━━━━━ Information supplied

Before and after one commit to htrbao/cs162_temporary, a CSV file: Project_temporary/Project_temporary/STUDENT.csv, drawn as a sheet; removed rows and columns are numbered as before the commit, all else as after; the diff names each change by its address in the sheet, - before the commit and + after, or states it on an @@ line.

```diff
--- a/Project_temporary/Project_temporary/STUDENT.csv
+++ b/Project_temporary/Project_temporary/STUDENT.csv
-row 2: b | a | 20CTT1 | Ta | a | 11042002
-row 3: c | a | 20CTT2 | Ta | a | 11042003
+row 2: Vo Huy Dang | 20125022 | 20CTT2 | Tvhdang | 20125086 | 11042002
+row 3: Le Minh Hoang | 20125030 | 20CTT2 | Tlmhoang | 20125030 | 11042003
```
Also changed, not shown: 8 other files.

━━━━━━━━━━

Work to complete
Starting with the first entry and ending with the last, give all of them again unchanged.

Result
Before and after one commit to htrbao/cs162_temporary, a CSV file: Project_temporary/Project_temporary/STUDENT.csv, drawn as a sheet; removed rows and columns are numbered as before the commit, all else as after; the diff names each change by its address in the sheet, - before the commit and + after, or states it on an @@ line.

```diff
--- a/Project_temporary/Project_temporary/STUDENT.csv
+++ b/Project_temporary/Project_temporary/STUDENT.csv
-row 2: b | a | 20CTT1 | Ta | a | 11042002
-row 3: c | a | 20CTT2 | Ta | a | 11042003
+row 2: Vo Huy Dang | 20125022 | 20CTT2 | Tvhdang | 20125086 | 11042002
+row 3: Le Minh Hoang | 20125030 | 20CTT2 | Tlmhoang | 20125030 | 11042003
```
Also changed, not shown: 8 other files.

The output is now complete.